__WHAT TO WORK ON__:
From the records below, copy each line that has the word "photos" in it.

__ENTRIES SHOWN__:

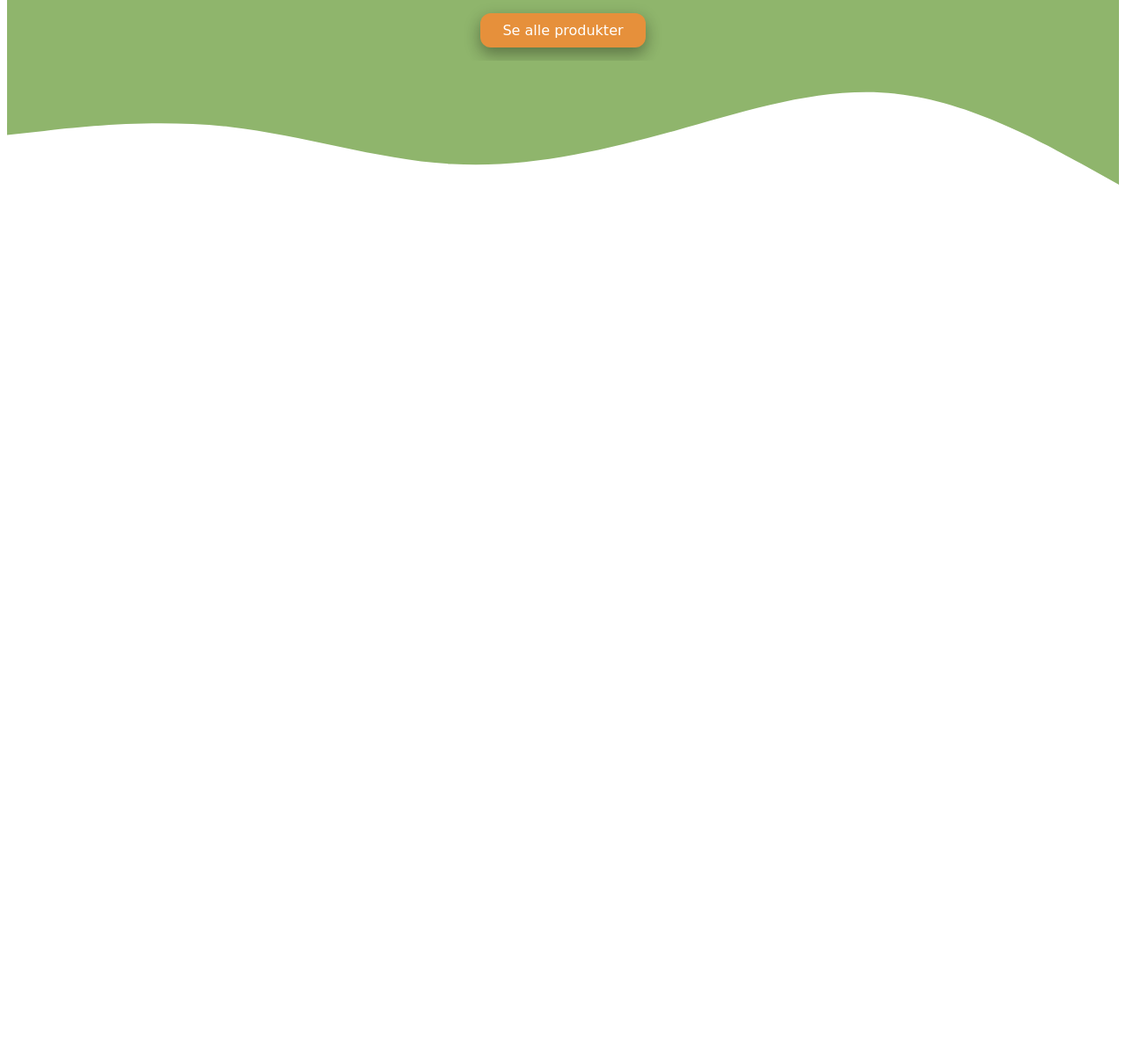
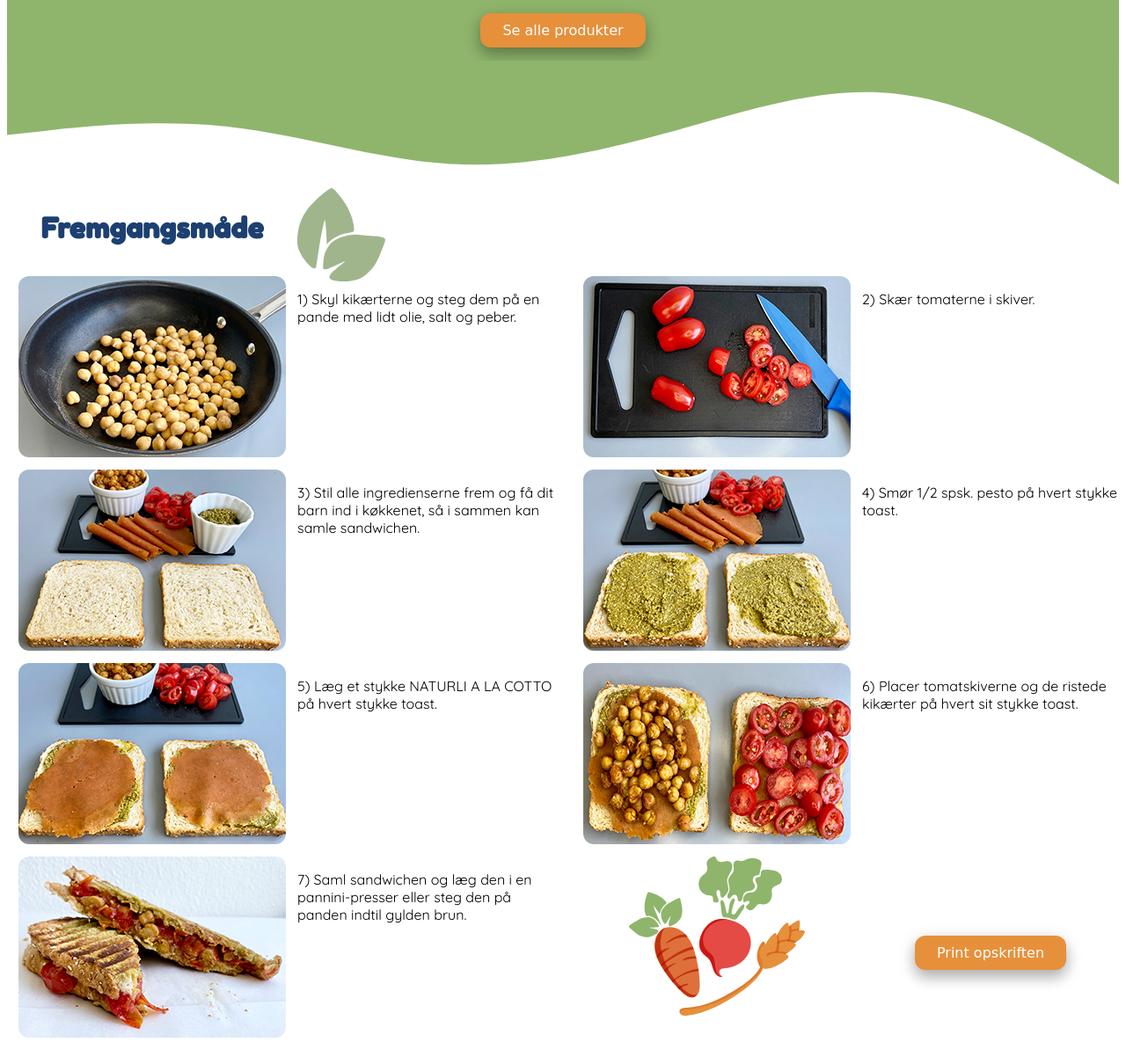
Before and after one commit to victoriarutzou/Naturli, a plain HTML site: page Opskrift.html in a window 1280 px wide. Shown: the part 1321-2523 px from the top of the page at 88% size. Before the commit the page ends 1543 px from the top, so only its background shows below. Drawn offline with Linux system fonts and the light colour scheme; a web font is replaced by a local one.

Commit message:
stepbystep til opskriften done

```diff
--- a/Opskrift.html
+++ b/Opskrift.html
@@ -135,7 +135,6 @@
 
     <!--Jeg satte SVG koden ind her, så jeg nemt kunne ændre på farven. Ellers kunne jeg også have sat den ind som en IMG som jeg har gjort tidligere.-->
     <?xml version="1.0" encoding="UTF-8"?><svg class="leaf" xmlns="http://www.w3.org/2000/svg" viewBox="0 0 91.24 96.92"><defs><style>.cls-1{isolation:isolate;}.cls-2{mix-blend-mode:multiply;opacity:.72;}.cls-3{fill:#739256;}</style></defs><g class="cls-1"><g id="Layer_1"><g class="cls-2"><path class="cls-3" d="M19.57,81.26c2.28-14.32,4.28-30.97,8.52-47.48,1.45-5.66,2.47,24.4,2.47,24.4,0,0,7.32-8.5,17.42-10.74,.91-.2,8.54-1.54,9.34-2,1.34-.77,1.57-1.25,1.55-2.76-.22-13.21-8.69-28.38-18.71-39.28-.88-.95-3.31-3.64-4.75-3.38-1.91,.34-3.64,1.74-5.23,2.99C21.46,9.85,13.1,17.36,7.33,26.65,1.56,35.93-.39,46.9,.06,57.79c.46,11.28,18.16,31.98,19.51,23.48Z"/><path class="cls-3" d="M62.79,48.24c-9.99-.8-24.76,3.84-29.43,10.67-5.42,7.92-6.1,10.86-6.72,23.27-.29,5.76,14.27-3.17,22.17-6.28,3.19-1.26-6.17,5.74-8.56,7.83-2.39,2.09-6.4,4.49-7.02,8.94,0,.02,0,.03,.01,.05,1.23,3.55,7.4,3.56,11.28,3.96,4.34,.45,7.99,.31,12.24-.53,5.75-1.14,10.86-3.23,15.09-7.07,10.42-9.46,11.99-15.3,18.7-32.62,2.62-6.77-1.59-6.12-27.78-8.21Z"/></g></g></g></svg>
-
     <!--product1/plantepålæg-->
     <img  src="photos/product1_small.png" alt="Naturlis plantepålæg A la cotto"/>
     <!--toast-->
@@ -157,6 +156,36 @@
 </section>
 <img class="wave" src="photos/wave.svg"/>
 
+<section class="stepbystep">
+    <h1 class="blue">Fremgangsmåde</h1>
+     <!--Jeg satte SVG koden ind her, så jeg nemt kunne ændre på farven. Ellers kunne jeg også have sat den ind som en IMG som jeg har gjort tidligere.-->
+     <?xml version="1.0" encoding="UTF-8"?><svg class="leaf1" xmlns="http://www.w3.org/2000/svg" viewBox="0 0 91.24 96.92"><defs><style>.cls-1{isolation:isolate;}.cls-2{mix-blend-mode:multiply;opacity:.72;}.cls-3{fill:#739256;}</style></defs><g class="cls-1"><g id="Layer_1"><g class="cls-2"><path class="cls-3" d="M19.57,81.26c2.28-14.32,4.28-30.97,8.52-47.48,1.45-5.66,2.47,24.4,2.47,24.4,0,0,7.32-8.5,17.42-10.74,.91-.2,8.54-1.54,9.34-2,1.34-.77,1.57-1.25,1.55-2.76-.22-13.21-8.69-28.38-18.71-39.28-.88-.95-3.31-3.64-4.75-3.38-1.91,.34-3.64,1.74-5.23,2.99C21.46,9.85,13.1,17.36,7.33,26.65,1.56,35.93-.39,46.9,.06,57.79c.46,11.28,18.16,31.98,19.51,23.48Z"/><path class="cls-3" d="M62.79,48.24c-9.99-.8-24.76,3.84-29.43,10.67-5.42,7.92-6.1,10.86-6.72,23.27-.29,5.76,14.27-3.17,22.17-6.28,3.19-1.26-6.17,5.74-8.56,7.83-2.39,2.09-6.4,4.49-7.02,8.94,0,.02,0,.03,.01,.05,1.23,3.55,7.4,3.56,11.28,3.96,4.34,.45,7.99,.31,12.24-.53,5.75-1.14,10.86-3.23,15.09-7.07,10.42-9.46,11.99-15.3,18.7-32.62,2.62-6.77-1.59-6.12-27.78-8.21Z"/></g></g></g></svg>
+    <div class="space"></div><!--space-->
+    <div class="space"></div><!--space-->
+    <div class="space"></div><!--space-->
+    <img src="photos/step1.png" alt="kikærter steger på en pande"/>
+    <p>1) Skyl kikærterne og steg dem på en pande med lidt olie, salt og peber.</p>
+    <div class="space"></div><!--space-->
+    <img src="photos/step2.png" alt="tomater lægger på et skærebræt"/>
+    <p>2) Skær tomaterne i skiver.</p>
+    <img src="photos/step3.png" alt="alle ingredienser"/>
+    <p>3) Stil alle ingredienserne frem og få dit barn ind i køkkenet, så i sammen kan samle sandwichen.</p>
+    <div class="space"></div><!--space-->
+    <img src="photos/step4.png" alt="der er pesto på toasten"/>
+    <p>4) Smør 1/2 spsk. pesto på hvert stykke toast.</p>
+    <img src="photos/step5.png" alt="der er plantepålæg på toasten"/>
+    <p>5) Læg et stykke NATURLI A LA COTTO på hvert stykke toast.</p>
+    <div class="space"></div><!--space-->
+    <img src="photos/step6.png" alt="der er kikærter på det ene stykke toast og tomater på det andet."/>
+    <p>6) Placer tomatskiverne og de ristede kikærter på hvert sit stykke toast.</p>
+    <img src="photos/step7.png" alt="den færdige pesto sandwich"/>
+    <p>7) Saml sandwichen og læg den i en pannini-presser eller steg den på panden indtil gylden brun.</p>
+    <div class="space"></div><!--space-->
+    <img class="greens" src="photos/greens.svg" alt="illustration af grøntsager">
+    <button class="btn1">Print opskriften</button>
+
+</section>
+
 
 
 </body>
--- a/styles.css
+++ b/styles.css
@@ -62,7 +62,9 @@
  .cookingtext, /* skjuler tekstboksen til en artikel, der først kommer på en større skærm*/
  .articles, /*skjuler laptop-layoutet til articles*/
  .recipes, /*skjuler laptop-layoutet til articles*/
- .ingredientslaptop /*skjuler layoutet til laptop til ingredienserne.*/
+ .ingredientslaptop, /*skjuler layoutet til laptop til ingredienserne.*/
+ .space, /*whitespace, der skjules på mobilversion*/
+ .leaf1 /*skjuler dekorativt blad på opskriften*/
  {display: none;}
 
 
@@ -265,20 +267,32 @@
     text-align: center;
 }
 
+.stepbystep {
+    display:grid;
+    grid-template-columns: 1fr;
+    justify-items: center;
+}
+
+
+.stepbystep >img {
+    border-radius: 12px;
+}
+.stepbystep >p {
+    max-width: 340px;
+}
+
+.greens {width: 200px}
+
+.stepbystep > .btn1 {
+    align-self: center;
+}
 
 
 
 
 
- /*.productsmobile {
-    background-color: #8fb56c;
-    width:100%;
-    display: grid;
-    grid-template-columns: 1fr 3fr 1fr; /*opdeler products sektionen i tre lige store dele*/
-    /*grid-template-rows: 50px repeat(2, 220px 30px 20px) 150px 30px 20px 85px; /*11 rækker*/
-   /* justify-items: center;
-    align-items: center;
-}*/
+
+
 
 
 
@@ -395,6 +409,29 @@
             justify-items: center;
             align-items: center;
         }
+        .stepbystep {
+            display:grid;
+            grid-template-columns: 330px 1fr;
+            justify-items: center;
+        }
+
+        .stepbystep >img {
+            border-radius: 12px;
+        }
+        .stepbystep > p {
+            justify-self: start;
+            align-self: start;
+        }
+        .leaf1 {
+        display: block;
+        width: 100px;
+        justify-self:start;}
+
+        .greens {width: 200px}
+
+        .stepbystep > .btn1 {
+            align-self: center;
+        }
     }
 
 
@@ -457,6 +494,7 @@
             background-repeat: no-repeat;
             height: 456px;
         }
+
 
     }
 
@@ -557,10 +595,34 @@
         grid-row: row 3;
         }
         /*PESTO SANDWICH OPSKRIFT*/
+        .space {display:block;}
         .headerrecipe {
             background-image: url(photos/sandwich_1200.png);
             background-repeat: no-repeat;
             height: 540px;
+        }
+        .stepbystep {
+            display:grid;
+            grid-template-columns: 330px 2fr 20px 330px 2fr; /*5 kolonner*/
+            grid-template-rows: 100px 220px 220px 220px 220px;
+            justify-items: center;
+        }
+
+        .stepbystep >img {
+            border-radius: 12px;
+        }
+        .stepbystep > p {
+            justify-self: start;
+            align-self: start;
+        }
+        .leaf1 {
+        width: 100px;
+        justify-self:start;}
+
+        .greens {width: 200px}
+
+        .stepbystep > .btn1 {
+            align-self: center;
         }
 
     }
```
Also changed, not shown: photos/greens.svg (added), photos/step1.png (added), photos/step2.png (added), photos/step3.png (added), photos/step4.png (added), photos/step5.png (added), photos/step6.png (added), photos/step7.png (added).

__REPLY TO THE TASK__:
     <img  src="photos/product1_small.png" alt="Naturlis plantepålæg A la cotto"/>
 <img class="wave" src="photos/wave.svg"/>
+    <img src="photos/step1.png" alt="kikærter steger på en pande"/>
+    <img src="photos/step2.png" alt="tomater lægger på et skærebræt"/>
+    <img src="photos/step3.png" alt="alle ingredienser"/>
+    <img src="photos/step4.png" alt="der er pesto på toasten"/>
+    <img src="photos/step5.png" alt="der er plantepålæg på toasten"/>
+    <img src="photos/step6.png" alt="der er kikærter på det ene stykke toast og tomater på det andet."/>
+    <img src="photos/step7.png" alt="den færdige pesto sandwich"/>
+    <img class="greens" src="photos/greens.svg" alt="illustration af grøntsager">
             background-image: url(photos/sandwich_1200.png);
Also changed, not shown: photos/greens.svg (added), photos/step1.png (added), photos/step2.png (added), photos/step3.png (added), photos/step4.png (added), photos/step5.png (added), photos/step6.png (added), photos/step7.png (added).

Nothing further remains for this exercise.